- Opening Delimiter -
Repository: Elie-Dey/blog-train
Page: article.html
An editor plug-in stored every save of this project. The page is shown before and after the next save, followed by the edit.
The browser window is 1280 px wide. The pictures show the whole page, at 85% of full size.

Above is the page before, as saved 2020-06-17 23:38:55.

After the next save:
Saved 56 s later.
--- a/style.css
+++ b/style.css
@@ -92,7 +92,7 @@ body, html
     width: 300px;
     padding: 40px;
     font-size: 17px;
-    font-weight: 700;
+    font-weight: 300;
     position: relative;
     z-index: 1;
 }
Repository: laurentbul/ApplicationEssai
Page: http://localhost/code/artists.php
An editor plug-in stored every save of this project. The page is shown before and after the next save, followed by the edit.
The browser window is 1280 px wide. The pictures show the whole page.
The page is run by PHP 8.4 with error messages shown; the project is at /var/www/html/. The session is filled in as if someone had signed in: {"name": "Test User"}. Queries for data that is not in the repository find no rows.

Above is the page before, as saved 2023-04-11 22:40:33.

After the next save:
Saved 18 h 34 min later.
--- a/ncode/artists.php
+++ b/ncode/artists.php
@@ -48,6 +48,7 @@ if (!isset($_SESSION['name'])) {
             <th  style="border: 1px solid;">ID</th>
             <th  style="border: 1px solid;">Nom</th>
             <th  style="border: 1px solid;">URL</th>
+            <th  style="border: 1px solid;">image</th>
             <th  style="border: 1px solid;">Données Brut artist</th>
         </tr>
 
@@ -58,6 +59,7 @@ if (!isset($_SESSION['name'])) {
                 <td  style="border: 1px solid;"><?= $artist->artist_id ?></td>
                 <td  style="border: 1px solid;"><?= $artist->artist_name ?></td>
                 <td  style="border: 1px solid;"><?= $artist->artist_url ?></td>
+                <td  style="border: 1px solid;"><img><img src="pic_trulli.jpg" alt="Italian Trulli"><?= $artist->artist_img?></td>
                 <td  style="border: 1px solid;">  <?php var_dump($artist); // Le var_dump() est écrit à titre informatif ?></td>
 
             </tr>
- Closing Delimiter -
- [WHAT THIS TASK INVOLVES]: The entries above are to be retyped exactly, with nothing left out.

- [SOLUTION TO THIS PROBLEM]:
Repository: Elie-Dey/blog-train
Page: article.html
An editor plug-in stored every save of this project. The page is shown before and after the next save, followed by the edit.
The browser window is 1280 px wide. The pictures show the whole page, at 85% of full size.

Above is the page before, as saved 2020-06-17 23:38:55.

After the next save:
Saved 56 s later.
--- a/style.css
+++ b/style.css
@@ -92,7 +92,7 @@ body, html
     width: 300px;
     padding: 40px;
     font-size: 17px;
-    font-weight: 700;
+    font-weight: 300;
     position: relative;
     z-index: 1;
 }
Repository: laurentbul/ApplicationEssai
Page: http://localhost/code/artists.php
An editor plug-in stored every save of this project. The page is shown before and after the next save, followed by the edit.
The browser window is 1280 px wide. The pictures show the whole page.
The page is run by PHP 8.4 with error messages shown; the project is at /var/www/html/. The session is filled in as if someone had signed in: {"name": "Test User"}. Queries for data that is not in the repository find no rows.

Above is the page before, as saved 2023-04-11 22:40:33.

After the next save:
Saved 18 h 34 min later.
--- a/ncode/artists.php
+++ b/ncode/artists.php
@@ -48,6 +48,7 @@ if (!isset($_SESSION['name'])) {
             <th  style="border: 1px solid;">ID</th>
             <th  style="border: 1px solid;">Nom</th>
             <th  style="border: 1px solid;">URL</th>
+            <th  style="border: 1px solid;">image</th>
             <th  style="border: 1px solid;">Données Brut artist</th>
         </tr>
 
@@ -58,6 +59,7 @@ if (!isset($_SESSION['name'])) {
                 <td  style="border: 1px solid;"><?= $artist->artist_id ?></td>
                 <td  style="border: 1px solid;"><?= $artist->artist_name ?></td>
                 <td  style="border: 1px solid;"><?= $artist->artist_url ?></td>
+                <td  style="border: 1px solid;"><img><img src="pic_trulli.jpg" alt="Italian Trulli"><?= $artist->artist_img?></td>
                 <td  style="border: 1px solid;">  <?php var_dump($artist); // Le var_dump() est écrit à titre informatif ?></td>
 
             </tr>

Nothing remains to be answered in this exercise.